Exercise -> All lines of the records below that contain the word "margin" must be listed.

Recorded information ->
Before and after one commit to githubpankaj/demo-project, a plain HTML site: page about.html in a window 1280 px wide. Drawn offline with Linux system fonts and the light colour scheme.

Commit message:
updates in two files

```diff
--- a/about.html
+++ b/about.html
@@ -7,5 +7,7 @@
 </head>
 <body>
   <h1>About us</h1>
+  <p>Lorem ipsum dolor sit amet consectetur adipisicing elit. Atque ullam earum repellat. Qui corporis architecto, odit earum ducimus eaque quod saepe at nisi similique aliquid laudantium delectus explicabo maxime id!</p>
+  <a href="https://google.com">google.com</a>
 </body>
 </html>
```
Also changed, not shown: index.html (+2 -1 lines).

...

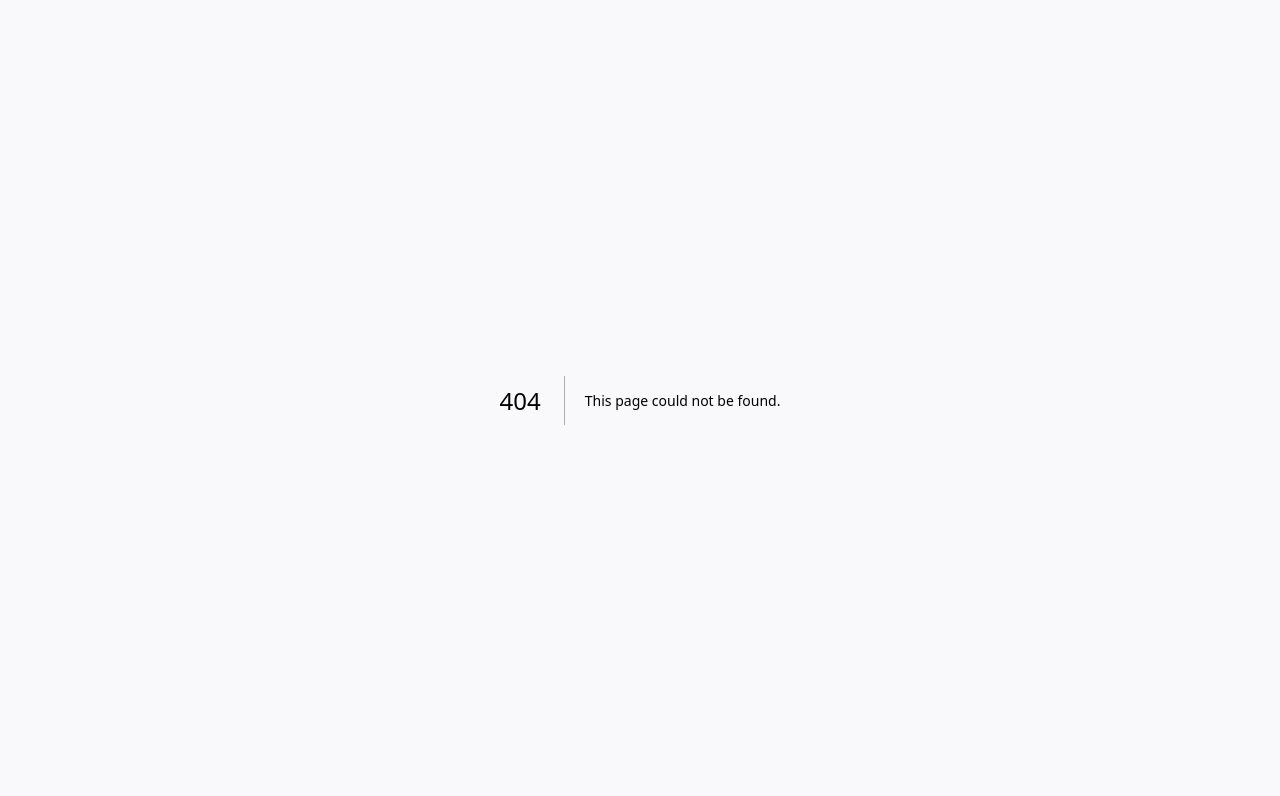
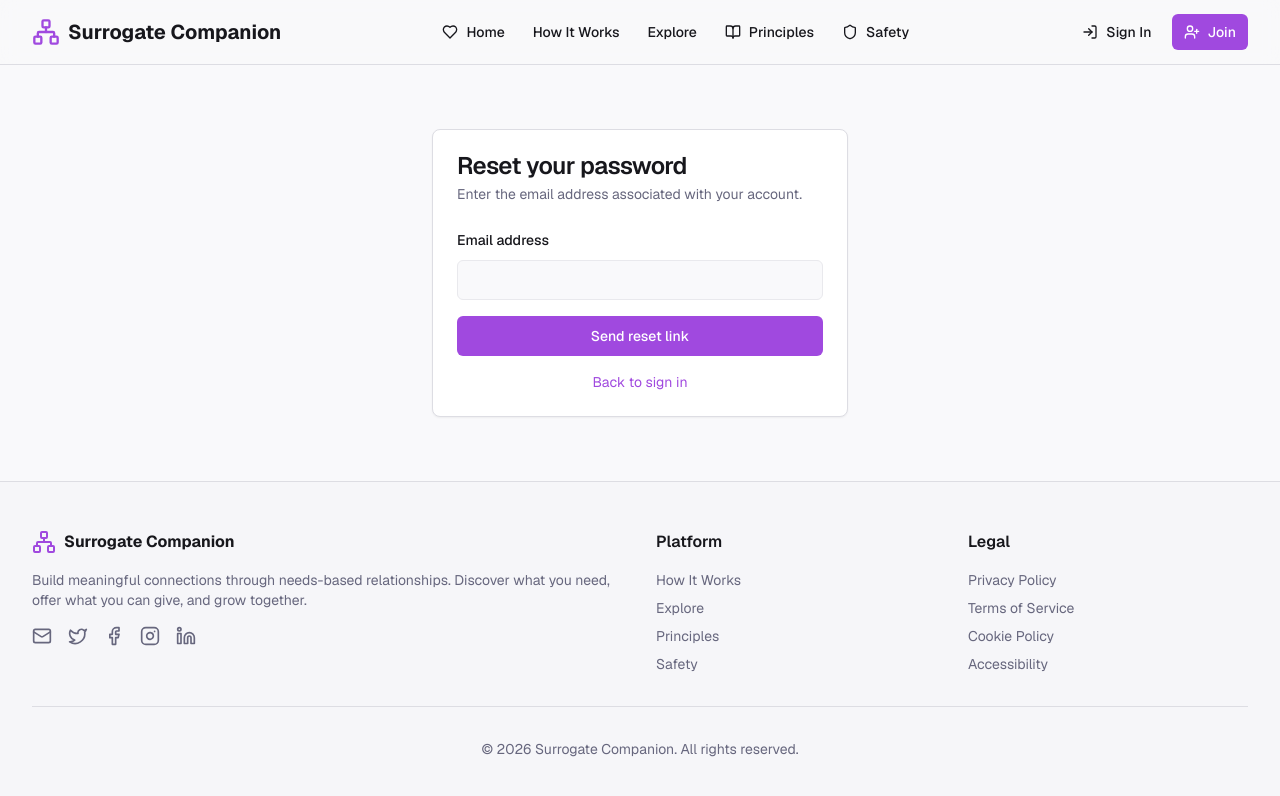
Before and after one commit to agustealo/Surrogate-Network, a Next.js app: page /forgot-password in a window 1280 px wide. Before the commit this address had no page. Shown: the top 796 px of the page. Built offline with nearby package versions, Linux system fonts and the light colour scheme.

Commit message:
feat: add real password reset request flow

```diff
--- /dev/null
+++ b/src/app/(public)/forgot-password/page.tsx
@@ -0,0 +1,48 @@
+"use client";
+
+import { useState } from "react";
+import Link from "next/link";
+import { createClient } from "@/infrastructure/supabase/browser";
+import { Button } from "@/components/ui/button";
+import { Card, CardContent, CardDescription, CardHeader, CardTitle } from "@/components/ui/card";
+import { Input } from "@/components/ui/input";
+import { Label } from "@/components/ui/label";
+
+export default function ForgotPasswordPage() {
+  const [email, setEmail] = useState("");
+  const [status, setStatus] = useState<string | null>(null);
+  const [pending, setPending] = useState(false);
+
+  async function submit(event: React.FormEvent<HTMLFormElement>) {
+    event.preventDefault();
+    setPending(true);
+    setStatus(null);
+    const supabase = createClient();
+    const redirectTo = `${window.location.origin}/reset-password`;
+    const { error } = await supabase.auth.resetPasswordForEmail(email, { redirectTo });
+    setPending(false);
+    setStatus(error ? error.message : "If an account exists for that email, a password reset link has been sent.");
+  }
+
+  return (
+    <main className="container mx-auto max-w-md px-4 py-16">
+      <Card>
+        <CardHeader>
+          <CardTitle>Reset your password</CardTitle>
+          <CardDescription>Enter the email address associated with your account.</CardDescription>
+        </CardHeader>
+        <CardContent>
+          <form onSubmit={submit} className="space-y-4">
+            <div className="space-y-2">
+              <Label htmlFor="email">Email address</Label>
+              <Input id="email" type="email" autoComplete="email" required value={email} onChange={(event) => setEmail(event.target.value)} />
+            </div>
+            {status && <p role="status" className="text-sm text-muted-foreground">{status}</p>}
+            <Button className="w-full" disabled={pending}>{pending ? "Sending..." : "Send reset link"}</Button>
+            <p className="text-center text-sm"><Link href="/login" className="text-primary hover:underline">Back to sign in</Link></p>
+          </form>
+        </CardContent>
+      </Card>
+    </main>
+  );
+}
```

...

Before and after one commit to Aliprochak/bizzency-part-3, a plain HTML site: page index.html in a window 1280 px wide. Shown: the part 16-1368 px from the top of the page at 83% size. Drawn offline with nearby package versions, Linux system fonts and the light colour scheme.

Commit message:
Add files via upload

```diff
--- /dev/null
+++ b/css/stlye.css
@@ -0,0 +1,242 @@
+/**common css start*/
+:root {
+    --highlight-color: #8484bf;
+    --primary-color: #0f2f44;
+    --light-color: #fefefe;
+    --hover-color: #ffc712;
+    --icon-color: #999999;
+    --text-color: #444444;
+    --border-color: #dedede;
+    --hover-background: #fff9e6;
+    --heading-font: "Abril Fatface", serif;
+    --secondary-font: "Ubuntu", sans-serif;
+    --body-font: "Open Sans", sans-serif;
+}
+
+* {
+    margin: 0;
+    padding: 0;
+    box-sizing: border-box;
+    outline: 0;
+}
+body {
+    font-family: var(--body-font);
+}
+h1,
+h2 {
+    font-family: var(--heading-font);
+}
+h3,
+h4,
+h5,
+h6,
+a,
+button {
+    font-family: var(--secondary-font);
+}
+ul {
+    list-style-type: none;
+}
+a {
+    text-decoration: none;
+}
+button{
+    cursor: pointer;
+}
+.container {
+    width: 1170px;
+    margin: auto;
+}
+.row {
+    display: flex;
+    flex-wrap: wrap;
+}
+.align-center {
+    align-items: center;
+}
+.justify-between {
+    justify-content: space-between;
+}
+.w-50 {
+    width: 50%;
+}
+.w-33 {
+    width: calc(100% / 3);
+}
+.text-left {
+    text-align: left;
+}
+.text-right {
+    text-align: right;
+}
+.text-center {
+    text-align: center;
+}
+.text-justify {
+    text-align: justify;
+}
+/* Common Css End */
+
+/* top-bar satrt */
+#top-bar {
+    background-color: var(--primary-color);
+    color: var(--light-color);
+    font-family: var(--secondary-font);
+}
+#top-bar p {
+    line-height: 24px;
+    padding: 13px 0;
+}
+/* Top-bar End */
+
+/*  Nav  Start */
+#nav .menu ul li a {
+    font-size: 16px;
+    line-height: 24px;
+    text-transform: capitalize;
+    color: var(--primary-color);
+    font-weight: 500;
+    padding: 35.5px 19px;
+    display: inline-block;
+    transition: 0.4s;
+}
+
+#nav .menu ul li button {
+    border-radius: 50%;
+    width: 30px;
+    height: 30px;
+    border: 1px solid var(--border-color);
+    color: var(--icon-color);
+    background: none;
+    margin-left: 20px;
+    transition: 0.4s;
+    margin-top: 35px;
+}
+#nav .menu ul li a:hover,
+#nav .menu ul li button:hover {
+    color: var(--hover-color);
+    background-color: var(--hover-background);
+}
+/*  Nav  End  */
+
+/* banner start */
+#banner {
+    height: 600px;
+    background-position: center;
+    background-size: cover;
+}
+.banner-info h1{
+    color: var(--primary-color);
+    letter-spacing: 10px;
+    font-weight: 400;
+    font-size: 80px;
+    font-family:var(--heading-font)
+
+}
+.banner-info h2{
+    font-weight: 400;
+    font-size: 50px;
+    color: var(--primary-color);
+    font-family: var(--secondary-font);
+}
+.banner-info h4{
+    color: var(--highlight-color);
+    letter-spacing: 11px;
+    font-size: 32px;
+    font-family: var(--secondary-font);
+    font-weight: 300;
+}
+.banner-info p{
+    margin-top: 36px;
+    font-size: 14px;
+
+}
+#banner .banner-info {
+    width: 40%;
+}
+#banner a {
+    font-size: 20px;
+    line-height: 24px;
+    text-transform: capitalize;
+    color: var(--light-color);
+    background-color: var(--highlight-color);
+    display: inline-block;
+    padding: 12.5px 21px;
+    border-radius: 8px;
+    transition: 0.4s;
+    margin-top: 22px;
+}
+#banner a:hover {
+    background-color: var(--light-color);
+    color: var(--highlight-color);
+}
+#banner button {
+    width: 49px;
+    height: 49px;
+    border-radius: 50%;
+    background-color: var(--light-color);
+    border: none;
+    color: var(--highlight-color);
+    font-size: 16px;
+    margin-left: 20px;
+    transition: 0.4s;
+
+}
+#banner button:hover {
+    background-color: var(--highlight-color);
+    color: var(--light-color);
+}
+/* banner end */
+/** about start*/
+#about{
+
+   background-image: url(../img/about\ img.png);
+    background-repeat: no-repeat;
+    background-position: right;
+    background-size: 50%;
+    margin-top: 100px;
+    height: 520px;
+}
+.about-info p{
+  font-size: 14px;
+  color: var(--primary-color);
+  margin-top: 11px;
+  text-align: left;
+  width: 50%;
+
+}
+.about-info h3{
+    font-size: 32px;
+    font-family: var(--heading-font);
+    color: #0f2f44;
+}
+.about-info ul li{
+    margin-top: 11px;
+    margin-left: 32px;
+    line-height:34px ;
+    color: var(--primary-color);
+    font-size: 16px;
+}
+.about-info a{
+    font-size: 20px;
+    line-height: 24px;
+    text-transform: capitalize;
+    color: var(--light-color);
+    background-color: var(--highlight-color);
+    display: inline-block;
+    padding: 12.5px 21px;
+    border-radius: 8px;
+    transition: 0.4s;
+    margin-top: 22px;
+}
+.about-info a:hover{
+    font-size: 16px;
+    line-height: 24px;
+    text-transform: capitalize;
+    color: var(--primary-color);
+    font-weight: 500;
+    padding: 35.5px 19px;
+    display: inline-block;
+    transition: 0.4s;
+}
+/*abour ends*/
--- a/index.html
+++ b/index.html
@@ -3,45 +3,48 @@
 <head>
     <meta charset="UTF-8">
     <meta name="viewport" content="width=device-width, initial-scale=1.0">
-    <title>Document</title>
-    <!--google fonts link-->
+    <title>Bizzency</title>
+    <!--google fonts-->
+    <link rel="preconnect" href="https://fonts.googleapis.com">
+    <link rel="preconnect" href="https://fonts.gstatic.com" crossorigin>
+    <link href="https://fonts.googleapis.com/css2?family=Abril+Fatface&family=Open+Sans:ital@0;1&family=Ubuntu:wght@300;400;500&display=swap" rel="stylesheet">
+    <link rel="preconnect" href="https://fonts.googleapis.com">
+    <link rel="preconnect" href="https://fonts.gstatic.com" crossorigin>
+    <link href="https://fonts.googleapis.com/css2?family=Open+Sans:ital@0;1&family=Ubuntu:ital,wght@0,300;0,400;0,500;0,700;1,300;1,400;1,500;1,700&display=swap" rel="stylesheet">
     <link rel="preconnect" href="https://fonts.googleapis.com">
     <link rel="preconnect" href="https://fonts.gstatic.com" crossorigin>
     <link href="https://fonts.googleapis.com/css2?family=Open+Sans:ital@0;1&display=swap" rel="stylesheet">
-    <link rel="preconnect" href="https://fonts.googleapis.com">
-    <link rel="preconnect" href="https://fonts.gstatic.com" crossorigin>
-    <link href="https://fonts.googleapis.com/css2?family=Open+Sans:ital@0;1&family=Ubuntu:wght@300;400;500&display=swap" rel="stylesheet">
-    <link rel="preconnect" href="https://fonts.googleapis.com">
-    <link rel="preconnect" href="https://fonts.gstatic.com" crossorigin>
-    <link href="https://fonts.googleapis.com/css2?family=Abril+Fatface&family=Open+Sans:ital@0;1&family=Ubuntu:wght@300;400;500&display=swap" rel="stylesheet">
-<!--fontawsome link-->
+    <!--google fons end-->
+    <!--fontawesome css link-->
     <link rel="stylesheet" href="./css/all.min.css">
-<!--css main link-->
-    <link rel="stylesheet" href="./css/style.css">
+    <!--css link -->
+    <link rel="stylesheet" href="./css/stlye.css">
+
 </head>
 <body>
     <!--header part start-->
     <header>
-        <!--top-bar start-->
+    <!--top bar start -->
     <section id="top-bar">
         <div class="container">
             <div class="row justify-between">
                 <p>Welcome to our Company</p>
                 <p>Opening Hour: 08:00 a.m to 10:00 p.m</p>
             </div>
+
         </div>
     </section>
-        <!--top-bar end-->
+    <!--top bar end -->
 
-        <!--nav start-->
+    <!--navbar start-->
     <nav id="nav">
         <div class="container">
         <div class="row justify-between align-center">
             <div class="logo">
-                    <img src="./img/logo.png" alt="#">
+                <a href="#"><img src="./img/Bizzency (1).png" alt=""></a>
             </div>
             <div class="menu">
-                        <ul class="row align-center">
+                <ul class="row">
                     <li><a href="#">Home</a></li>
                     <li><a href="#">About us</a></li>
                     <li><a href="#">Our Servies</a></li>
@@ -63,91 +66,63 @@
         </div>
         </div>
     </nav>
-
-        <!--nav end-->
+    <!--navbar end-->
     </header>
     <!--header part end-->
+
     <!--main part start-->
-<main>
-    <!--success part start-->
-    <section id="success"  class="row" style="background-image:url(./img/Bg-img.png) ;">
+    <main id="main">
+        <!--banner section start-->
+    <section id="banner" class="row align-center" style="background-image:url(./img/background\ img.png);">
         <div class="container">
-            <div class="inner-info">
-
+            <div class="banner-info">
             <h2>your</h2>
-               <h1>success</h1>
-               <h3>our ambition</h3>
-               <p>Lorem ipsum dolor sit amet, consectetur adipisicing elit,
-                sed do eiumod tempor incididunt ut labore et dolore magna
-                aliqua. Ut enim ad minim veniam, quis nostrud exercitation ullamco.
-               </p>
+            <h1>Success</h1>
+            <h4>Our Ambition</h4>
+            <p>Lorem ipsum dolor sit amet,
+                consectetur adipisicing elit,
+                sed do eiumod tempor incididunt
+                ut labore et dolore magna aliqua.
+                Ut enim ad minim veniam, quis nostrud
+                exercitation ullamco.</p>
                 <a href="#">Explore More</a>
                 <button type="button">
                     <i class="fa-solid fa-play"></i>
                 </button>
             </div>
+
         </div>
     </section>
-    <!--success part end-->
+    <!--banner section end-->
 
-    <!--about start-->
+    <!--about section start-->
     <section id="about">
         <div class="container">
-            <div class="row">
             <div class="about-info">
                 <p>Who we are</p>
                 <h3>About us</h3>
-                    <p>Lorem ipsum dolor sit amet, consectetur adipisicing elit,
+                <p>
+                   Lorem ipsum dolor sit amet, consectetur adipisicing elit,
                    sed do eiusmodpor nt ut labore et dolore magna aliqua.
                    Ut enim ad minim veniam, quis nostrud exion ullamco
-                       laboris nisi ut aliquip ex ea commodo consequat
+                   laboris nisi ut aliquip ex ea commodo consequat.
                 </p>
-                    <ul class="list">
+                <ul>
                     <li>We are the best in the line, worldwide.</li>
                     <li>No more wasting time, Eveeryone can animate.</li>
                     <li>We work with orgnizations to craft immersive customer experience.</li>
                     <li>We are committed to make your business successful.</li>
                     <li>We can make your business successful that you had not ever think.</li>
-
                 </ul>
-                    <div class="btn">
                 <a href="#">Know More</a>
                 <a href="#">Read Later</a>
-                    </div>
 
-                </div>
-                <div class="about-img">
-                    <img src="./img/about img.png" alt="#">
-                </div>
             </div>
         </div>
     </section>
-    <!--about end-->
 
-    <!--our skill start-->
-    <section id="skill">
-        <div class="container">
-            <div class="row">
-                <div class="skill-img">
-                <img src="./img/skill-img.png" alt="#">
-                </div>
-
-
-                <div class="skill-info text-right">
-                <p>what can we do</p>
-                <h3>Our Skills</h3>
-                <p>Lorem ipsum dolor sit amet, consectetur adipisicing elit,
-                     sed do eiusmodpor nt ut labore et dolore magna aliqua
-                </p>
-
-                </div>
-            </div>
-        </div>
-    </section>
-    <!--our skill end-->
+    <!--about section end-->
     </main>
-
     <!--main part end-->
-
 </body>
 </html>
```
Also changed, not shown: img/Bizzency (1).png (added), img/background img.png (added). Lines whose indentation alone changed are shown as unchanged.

Your solution ->
+    margin: 0;
+    margin: auto;
+    margin-left: 20px;
+    margin-top: 35px;
+    margin-top: 36px;
+    margin-top: 22px;
+    margin-left: 20px;
+    margin-top: 100px;
+  margin-top: 11px;
+    margin-top: 11px;
+    margin-left: 32px;
+    margin-top: 22px;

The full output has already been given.